### [TASK REQUIREMENTS]
Lines that include the string "method" are the ones to copy from the entries below.

### [DATA FOR ANALYSIS]
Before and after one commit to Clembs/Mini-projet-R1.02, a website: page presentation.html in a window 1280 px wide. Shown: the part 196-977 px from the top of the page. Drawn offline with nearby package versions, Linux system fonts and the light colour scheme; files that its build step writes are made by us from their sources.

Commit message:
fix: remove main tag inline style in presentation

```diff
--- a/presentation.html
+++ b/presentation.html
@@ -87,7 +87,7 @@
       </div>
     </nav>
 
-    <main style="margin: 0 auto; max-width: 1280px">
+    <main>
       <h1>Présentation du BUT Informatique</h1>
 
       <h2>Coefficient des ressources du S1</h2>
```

==

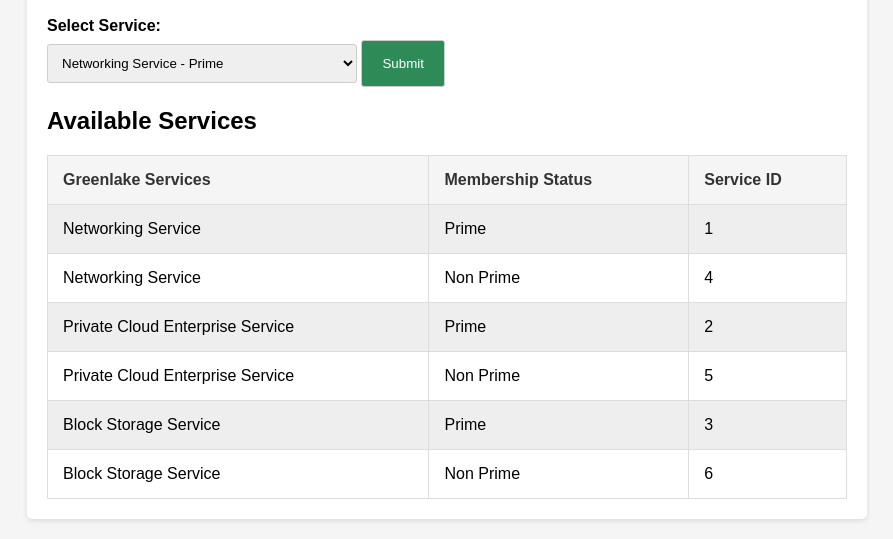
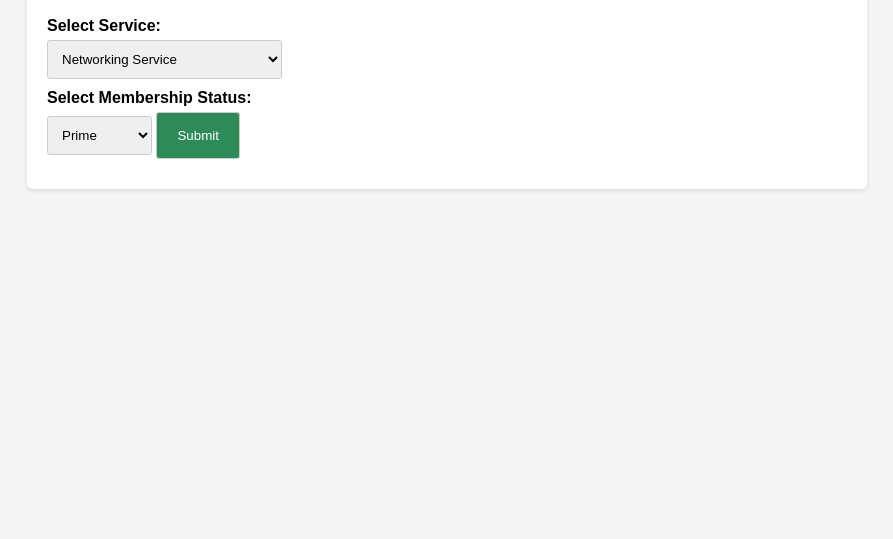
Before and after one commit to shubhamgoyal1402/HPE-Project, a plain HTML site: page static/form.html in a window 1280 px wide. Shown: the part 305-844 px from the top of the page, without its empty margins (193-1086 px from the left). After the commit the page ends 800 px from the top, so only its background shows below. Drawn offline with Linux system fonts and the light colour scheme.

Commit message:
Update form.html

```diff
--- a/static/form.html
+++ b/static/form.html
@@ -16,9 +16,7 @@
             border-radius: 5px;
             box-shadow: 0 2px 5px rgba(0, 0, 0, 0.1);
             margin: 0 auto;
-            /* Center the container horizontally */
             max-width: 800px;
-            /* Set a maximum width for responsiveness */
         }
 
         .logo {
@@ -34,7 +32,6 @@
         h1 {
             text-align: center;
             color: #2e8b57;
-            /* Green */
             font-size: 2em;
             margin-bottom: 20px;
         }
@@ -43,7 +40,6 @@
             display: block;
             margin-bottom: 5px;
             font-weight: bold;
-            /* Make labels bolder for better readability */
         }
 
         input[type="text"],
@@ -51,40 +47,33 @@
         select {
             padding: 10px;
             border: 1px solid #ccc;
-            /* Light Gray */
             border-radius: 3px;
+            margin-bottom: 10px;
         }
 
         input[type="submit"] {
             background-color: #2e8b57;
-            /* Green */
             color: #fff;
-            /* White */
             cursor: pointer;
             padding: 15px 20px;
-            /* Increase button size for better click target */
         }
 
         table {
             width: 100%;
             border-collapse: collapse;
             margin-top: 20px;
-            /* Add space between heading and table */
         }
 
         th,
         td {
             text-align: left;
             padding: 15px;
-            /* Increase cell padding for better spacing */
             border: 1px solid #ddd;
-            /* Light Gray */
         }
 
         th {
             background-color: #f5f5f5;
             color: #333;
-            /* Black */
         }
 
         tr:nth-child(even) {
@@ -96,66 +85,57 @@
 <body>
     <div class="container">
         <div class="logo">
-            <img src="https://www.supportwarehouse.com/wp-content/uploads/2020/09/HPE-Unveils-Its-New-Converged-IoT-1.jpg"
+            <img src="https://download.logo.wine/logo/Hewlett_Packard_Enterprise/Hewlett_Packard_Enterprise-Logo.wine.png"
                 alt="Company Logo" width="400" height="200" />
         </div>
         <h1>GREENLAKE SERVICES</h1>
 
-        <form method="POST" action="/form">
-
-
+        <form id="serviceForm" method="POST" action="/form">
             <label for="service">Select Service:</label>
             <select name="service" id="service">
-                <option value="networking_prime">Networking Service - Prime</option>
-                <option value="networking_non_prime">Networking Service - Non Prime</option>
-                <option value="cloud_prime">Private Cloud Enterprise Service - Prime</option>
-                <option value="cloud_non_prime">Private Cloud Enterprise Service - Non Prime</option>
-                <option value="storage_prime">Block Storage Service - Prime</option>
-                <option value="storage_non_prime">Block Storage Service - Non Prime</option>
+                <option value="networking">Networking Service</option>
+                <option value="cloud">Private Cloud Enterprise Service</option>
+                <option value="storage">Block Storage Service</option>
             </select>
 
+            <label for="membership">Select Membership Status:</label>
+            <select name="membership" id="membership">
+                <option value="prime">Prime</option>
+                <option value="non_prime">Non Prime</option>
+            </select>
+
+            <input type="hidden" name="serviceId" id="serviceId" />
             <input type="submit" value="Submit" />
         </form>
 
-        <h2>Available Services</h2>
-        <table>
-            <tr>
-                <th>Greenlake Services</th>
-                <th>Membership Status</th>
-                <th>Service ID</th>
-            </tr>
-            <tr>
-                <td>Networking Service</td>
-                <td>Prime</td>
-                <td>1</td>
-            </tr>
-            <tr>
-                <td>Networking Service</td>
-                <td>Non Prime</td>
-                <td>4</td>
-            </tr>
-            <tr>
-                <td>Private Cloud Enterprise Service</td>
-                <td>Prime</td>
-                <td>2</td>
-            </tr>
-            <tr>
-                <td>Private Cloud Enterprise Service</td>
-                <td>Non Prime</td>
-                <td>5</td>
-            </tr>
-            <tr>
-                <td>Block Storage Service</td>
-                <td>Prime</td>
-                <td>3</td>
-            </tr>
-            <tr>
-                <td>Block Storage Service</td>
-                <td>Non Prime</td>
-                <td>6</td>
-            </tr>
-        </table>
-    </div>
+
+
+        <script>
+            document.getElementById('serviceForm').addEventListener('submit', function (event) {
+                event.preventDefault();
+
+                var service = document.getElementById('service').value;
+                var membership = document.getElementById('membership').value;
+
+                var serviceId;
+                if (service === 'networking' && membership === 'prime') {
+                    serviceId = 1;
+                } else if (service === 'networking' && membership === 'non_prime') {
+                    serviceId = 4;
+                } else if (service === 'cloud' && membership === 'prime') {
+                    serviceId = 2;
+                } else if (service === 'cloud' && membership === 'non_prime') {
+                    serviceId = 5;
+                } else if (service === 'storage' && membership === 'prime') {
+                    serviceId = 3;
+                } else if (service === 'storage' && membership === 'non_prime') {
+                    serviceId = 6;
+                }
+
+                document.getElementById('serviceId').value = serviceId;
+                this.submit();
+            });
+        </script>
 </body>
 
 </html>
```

* * *

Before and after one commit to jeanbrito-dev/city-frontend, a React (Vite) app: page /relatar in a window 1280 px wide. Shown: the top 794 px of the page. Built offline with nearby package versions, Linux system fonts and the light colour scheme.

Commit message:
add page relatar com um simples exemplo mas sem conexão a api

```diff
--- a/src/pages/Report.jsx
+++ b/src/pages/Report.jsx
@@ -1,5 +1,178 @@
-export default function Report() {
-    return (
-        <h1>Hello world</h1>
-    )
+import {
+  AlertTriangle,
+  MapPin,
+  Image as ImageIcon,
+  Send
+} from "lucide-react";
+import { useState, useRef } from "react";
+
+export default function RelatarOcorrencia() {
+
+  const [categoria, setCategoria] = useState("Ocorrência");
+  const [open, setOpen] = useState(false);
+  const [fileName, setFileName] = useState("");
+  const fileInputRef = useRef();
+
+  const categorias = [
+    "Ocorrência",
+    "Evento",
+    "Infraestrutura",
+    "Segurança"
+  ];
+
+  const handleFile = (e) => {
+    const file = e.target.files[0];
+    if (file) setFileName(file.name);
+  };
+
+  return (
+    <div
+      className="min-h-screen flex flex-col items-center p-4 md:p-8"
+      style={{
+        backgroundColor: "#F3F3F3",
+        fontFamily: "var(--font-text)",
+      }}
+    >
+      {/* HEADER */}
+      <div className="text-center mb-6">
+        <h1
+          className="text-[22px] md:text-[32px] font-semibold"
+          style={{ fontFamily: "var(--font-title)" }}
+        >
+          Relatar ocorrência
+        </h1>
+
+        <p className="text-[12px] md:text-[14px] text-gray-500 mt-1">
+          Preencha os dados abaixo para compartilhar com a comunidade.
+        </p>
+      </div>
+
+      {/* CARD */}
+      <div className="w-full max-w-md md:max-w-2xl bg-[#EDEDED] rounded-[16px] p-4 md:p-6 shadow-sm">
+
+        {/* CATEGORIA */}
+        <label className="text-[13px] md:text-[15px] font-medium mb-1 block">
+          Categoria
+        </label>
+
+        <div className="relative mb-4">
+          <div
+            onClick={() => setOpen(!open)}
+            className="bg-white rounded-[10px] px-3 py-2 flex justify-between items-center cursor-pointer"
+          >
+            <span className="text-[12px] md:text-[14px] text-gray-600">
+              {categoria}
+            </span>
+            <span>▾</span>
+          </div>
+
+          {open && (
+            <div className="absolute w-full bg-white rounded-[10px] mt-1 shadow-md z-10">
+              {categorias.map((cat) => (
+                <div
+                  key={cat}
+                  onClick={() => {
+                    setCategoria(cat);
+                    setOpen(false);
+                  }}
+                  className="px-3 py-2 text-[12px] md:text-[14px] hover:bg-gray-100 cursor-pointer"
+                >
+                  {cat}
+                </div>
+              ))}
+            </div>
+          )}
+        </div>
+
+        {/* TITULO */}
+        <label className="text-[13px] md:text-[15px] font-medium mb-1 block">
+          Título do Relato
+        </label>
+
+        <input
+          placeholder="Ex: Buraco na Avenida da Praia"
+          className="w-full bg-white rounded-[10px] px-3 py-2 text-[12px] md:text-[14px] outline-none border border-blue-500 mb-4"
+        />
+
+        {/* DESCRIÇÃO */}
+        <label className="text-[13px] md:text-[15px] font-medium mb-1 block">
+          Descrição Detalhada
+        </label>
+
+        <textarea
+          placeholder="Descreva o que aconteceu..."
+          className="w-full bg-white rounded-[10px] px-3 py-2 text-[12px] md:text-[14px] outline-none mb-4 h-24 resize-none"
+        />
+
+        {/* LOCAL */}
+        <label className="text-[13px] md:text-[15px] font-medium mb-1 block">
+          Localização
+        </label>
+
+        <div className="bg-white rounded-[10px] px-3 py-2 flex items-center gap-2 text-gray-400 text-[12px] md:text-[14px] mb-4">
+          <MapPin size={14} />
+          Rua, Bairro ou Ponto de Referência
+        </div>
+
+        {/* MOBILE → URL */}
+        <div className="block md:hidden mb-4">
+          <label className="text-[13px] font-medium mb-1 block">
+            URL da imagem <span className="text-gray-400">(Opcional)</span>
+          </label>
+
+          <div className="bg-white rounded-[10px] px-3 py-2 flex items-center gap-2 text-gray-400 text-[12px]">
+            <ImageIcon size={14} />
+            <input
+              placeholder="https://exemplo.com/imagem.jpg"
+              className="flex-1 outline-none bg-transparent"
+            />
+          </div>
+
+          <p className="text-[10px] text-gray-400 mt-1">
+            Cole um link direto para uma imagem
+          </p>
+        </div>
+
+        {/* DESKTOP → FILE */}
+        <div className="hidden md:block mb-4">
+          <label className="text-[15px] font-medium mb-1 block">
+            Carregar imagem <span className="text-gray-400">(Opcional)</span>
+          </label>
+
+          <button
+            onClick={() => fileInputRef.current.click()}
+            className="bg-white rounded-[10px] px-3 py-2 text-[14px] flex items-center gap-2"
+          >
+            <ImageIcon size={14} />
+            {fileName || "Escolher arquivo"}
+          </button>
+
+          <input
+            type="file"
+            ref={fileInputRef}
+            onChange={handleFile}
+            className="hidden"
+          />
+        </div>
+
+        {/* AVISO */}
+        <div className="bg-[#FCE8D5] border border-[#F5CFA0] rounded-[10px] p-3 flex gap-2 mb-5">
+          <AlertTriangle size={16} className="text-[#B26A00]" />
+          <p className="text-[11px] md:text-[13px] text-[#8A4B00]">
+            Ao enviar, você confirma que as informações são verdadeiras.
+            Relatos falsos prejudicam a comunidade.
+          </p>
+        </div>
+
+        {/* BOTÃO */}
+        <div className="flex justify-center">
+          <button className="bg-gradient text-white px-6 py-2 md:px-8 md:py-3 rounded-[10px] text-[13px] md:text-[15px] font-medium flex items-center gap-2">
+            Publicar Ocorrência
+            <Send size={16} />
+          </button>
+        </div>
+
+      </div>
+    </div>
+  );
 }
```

### [EXERCISE SOLUTION]
-        <form method="POST" action="/form">
+        <form id="serviceForm" method="POST" action="/form">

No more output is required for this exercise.